I was interested to read a quote from Google’s Sr. V. P. of People Operations, Laszlo Bock, in which he stated that, ““G.P.A.’s are worthless as a criteria for hiring, and test scores are worthless . . . We found that they don’t predict anything.” That’s exactly what I have found over the years when we were helping to improve failing hiring processes. Companies get stuck in urban myths about what predicts success but seldom stop to assess those criteria.
Chipotle Mexican Grill’s CEO, Monty Moran, also made headlines when he stated that, ““We don’t care about experience very much. In fact, I think experience at another fast food restaurant is as likely to be a negative as it is to be a positive. We look for people who possess certain qualities that you can’t teach.”

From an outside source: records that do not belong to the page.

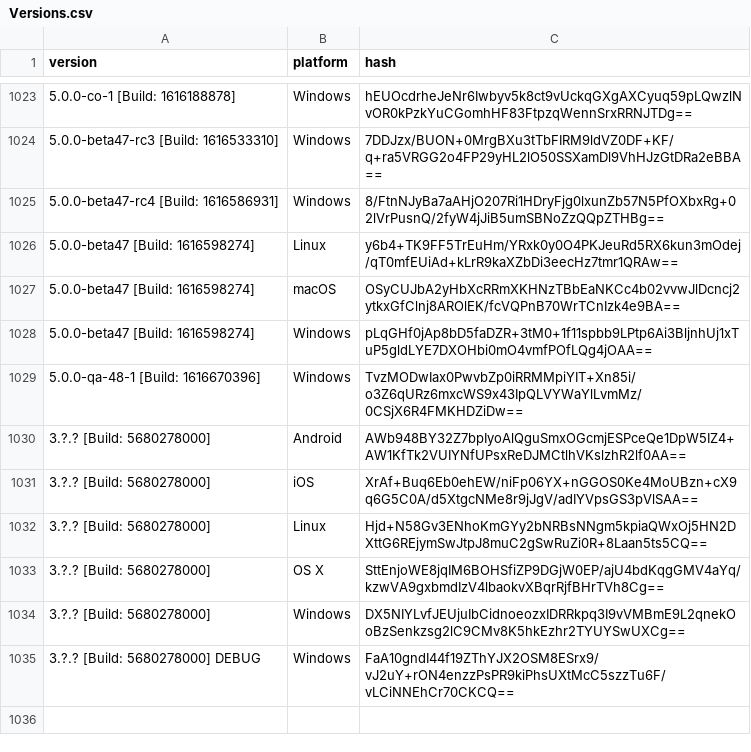
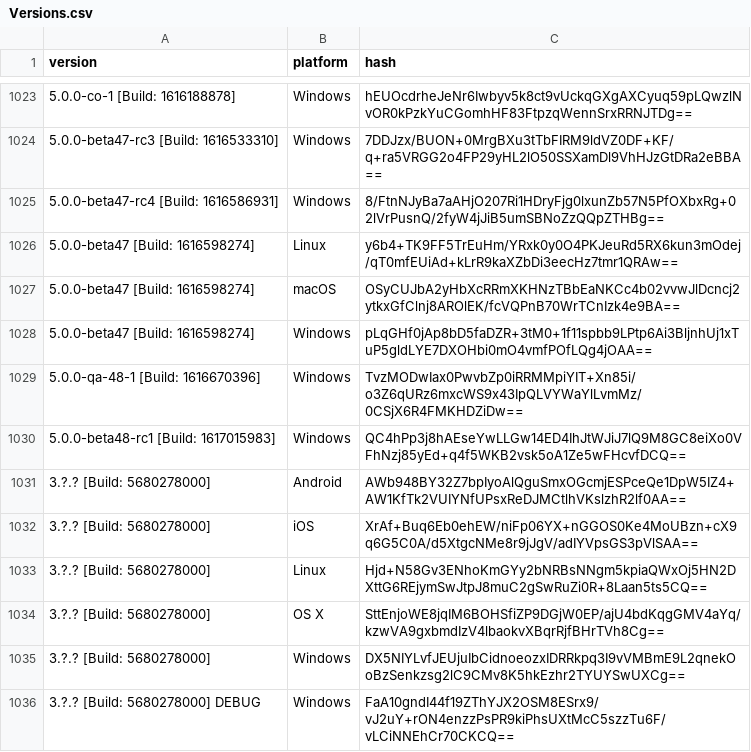
Before and after one commit to ReSpeak/tsdeclarations, a CSV file: Versions.csv, drawn as a sheet; only a part is shown, gaps mark what is left out; the diff names each change by its address in the sheet, - before the commit and + after, or states it on an @@ line.

Commit message:
Added new version: 5.0.0-beta48-rc1 [Build: 1617015983],Windows

```diff
--- a/Versions.csv
+++ b/Versions.csv
+row 1030: 5.0.0-beta48-rc1 [Build: 1617015983] | Windows | QC4hPp3j8hAEseYwLLGw14ED4IhJtWJiJ7lQ9M8GC8eiXo0VFhNzj85yEd+q4f5WKB2vsk5oA1Ze5wFHcvfDCQ==
```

So what do these innovative, high-growth, much-admired companies use as the criteria to select talent for critical roles? As you read deeper into the articles, you find that they both focus on the ability to learn and competencies that are related more to future potential versus short term performance. Googles Bock indicated that, “the No. 1 thing we look for is general cognitive ability, and it’s not I.Q. It’s learning ability. It’s the ability to process on the fly. It’s the ability to pull together disparate bits of information.” Mr. Moran acknowledged that new hires with little QSR experience may make more mistakes initially but learning agile people quickly learn form the mistakes, don’t repeat them and eventually come up with better ideas.

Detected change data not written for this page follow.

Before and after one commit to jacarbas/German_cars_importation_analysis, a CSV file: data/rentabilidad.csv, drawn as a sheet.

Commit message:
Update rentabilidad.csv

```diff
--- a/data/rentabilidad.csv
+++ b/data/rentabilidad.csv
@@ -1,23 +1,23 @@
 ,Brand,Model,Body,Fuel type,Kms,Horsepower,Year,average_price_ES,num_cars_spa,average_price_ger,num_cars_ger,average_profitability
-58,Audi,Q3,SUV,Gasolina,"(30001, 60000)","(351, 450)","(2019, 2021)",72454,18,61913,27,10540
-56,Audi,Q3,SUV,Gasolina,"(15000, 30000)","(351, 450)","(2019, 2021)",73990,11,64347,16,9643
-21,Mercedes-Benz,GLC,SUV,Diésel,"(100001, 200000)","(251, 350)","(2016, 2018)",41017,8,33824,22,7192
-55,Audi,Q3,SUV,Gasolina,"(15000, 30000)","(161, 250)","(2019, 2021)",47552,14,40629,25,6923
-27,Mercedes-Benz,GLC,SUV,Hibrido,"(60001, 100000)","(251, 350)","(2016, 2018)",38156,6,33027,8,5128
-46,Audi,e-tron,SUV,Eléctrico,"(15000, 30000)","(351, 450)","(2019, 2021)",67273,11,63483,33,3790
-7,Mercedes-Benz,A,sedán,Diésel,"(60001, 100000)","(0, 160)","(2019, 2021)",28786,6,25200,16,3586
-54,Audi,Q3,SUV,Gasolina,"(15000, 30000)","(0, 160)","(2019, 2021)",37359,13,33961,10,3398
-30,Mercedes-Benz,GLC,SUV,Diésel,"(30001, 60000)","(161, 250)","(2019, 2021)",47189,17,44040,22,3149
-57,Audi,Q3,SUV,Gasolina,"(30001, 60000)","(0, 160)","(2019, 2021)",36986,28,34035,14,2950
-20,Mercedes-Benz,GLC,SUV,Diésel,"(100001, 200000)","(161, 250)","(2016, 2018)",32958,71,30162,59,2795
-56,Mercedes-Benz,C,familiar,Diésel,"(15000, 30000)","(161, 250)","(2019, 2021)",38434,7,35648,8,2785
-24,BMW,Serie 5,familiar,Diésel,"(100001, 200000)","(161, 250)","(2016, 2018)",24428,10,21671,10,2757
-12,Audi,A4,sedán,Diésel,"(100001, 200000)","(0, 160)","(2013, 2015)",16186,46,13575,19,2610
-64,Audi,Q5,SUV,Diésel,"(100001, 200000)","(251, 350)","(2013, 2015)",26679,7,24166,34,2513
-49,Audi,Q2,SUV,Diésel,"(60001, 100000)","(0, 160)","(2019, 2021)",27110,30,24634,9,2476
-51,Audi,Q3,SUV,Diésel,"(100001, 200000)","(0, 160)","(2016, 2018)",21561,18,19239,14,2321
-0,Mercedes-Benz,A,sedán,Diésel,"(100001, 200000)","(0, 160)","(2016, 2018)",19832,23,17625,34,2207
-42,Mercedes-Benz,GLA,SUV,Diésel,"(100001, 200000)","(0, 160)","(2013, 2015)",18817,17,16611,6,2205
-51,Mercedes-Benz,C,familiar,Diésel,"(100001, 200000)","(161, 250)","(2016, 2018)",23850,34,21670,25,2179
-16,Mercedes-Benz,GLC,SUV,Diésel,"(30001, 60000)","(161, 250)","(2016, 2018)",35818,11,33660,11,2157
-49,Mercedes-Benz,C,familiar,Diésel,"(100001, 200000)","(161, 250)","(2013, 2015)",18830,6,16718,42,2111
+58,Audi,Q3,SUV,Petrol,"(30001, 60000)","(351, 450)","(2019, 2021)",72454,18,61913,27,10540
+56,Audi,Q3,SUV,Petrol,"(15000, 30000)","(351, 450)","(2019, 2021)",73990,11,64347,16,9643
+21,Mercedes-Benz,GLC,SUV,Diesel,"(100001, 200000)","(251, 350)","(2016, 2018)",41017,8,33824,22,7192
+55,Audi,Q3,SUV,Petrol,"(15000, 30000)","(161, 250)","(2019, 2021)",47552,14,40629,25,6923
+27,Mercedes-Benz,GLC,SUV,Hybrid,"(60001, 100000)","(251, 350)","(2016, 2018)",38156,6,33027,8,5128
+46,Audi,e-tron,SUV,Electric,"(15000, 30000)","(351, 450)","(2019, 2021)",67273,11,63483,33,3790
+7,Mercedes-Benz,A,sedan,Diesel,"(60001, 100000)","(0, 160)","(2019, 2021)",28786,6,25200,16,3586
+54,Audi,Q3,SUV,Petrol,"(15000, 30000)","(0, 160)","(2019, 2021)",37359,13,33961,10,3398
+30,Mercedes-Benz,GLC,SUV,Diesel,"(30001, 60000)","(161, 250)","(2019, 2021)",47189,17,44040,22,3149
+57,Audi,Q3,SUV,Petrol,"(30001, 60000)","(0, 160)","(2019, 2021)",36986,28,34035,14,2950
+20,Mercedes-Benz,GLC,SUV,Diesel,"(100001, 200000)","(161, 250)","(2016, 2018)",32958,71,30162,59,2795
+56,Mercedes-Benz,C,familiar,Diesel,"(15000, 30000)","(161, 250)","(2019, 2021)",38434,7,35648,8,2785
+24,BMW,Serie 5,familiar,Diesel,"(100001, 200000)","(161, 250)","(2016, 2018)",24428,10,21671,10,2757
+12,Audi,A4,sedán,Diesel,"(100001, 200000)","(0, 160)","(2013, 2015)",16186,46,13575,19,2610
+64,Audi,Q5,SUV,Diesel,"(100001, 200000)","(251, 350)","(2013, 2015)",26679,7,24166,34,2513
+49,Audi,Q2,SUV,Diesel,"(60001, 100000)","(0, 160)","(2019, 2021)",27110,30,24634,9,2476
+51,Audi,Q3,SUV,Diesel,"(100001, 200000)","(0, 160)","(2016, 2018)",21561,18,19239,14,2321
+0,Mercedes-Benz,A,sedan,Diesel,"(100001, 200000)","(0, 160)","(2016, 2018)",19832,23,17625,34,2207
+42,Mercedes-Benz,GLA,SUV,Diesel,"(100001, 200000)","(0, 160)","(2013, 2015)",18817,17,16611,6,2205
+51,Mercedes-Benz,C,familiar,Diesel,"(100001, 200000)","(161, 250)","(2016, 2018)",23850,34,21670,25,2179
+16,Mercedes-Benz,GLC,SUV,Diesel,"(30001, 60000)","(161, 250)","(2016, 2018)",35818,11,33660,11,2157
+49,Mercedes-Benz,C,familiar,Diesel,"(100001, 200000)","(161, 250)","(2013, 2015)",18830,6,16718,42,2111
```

Assessing learning ability does not require a capability akin to conducting a Vulcan Mind Meld. When I visited Google headquarters last year, our People Operations host described how they have chucked everything in favor of behavior-based interviews. They typically use five validated, structured interviews with the fifth being solely an opportunity to train new interviewers – the results are not considered. Beyond learning ability, Google’s interviews also look for behavioral examples of competencies such as Emergent Leadership (the ability to take the lead when needed in a team situation not whether you were the captain of the cheerleading squad), Ownership and Humility (being willing to step up and help solve a problem but also step back and consider the ideas of others) and Collaboration.

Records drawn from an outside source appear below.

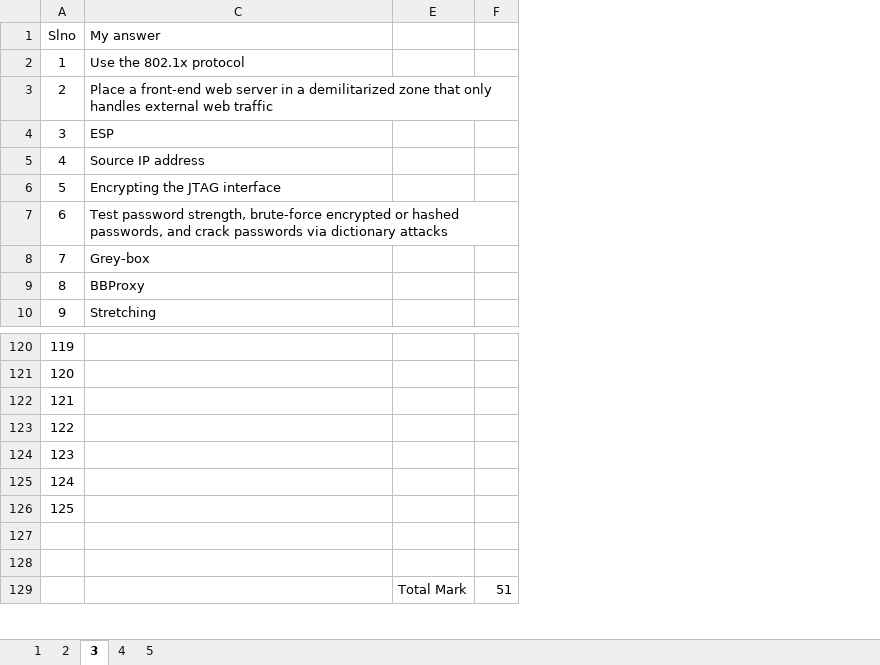
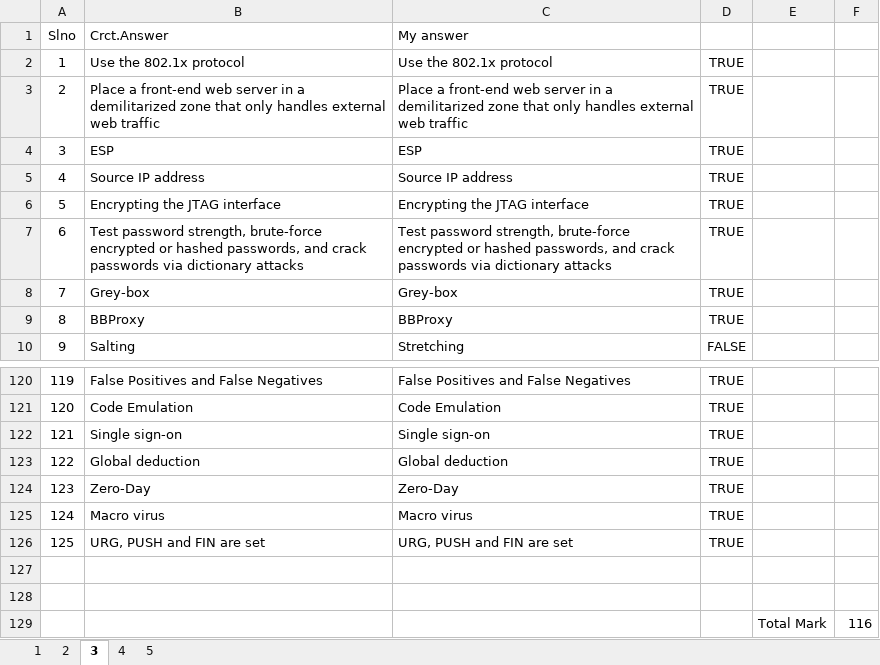
Before and after one commit to 20nishad/CEH, an Excel workbook: Exam attempt/Exam Attempt2 (1).xlsx, sheet 3, drawn as a sheet; only a part is shown, gaps mark what is left out; values as stored, in another font and other column widths than the file's, no borders; removed rows and columns are numbered as before the commit, all else as after; the diff covers the shown part only; the diff names each change by its address in the sheet, - before the commit and + after, or states it on an @@ line.

```diff
--- a/Exam attempt/Exam Attempt2 (1).xlsx (sheet 3)
+++ b/Exam attempt/Exam Attempt2 (1).xlsx (sheet 3)
@@ column B (Crct.Answer) unhidden, rows 2-10: Use the 802.1x protocol | Place a front-end web server in a demilitarized zone that only handles external web traffic | ESP | Source IP address | Encrypting the JTAG interface | Test password strength, brute-force encrypted or hashed passwords, and crack passwords via dictionary attacks | Grey-box | BBProxy | Salting; rows 120-126: False Positives and False Negatives | Code Emulation | Single sign-on | Global deduction | Zero-Day | Macro virus | URG, PUSH and FIN are set @@
@@ column D unhidden, rows 2-10: TRUE | TRUE | TRUE | TRUE | TRUE | TRUE | TRUE | TRUE | FALSE; rows 120-126: all TRUE @@
-column F, row 129: 51
+column F, row 129: 116
-C120 (My answer): (empty)
+C120 (My answer): False Positives and False Negatives
-C121 (My answer): (empty)
+C121 (My answer): Code Emulation
-C122 (My answer): (empty)
+C122 (My answer): Single sign-on
-C123 (My answer): (empty)
+C123 (My answer): Global deduction
-C124 (My answer): (empty)
+C124 (My answer): Zero-Day
-C125 (My answer): (empty)
+C125 (My answer): Macro virus
-C126 (My answer): (empty)
+C126 (My answer): URG, PUSH and FIN are set
```
Also changed, not shown: 52 edited cells elsewhere in this sheet, hidden cells.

Google is one the worlds most admired companies. Analysts have attributed some of Chipotle’s success to its unique culture that is created and reinforced through its hiring and promotion process. But try to convince an engineering-based company that GPA’s are worthless! That’s a urban myth that’s hard to crack. I’m glad the issue is getting some popular press.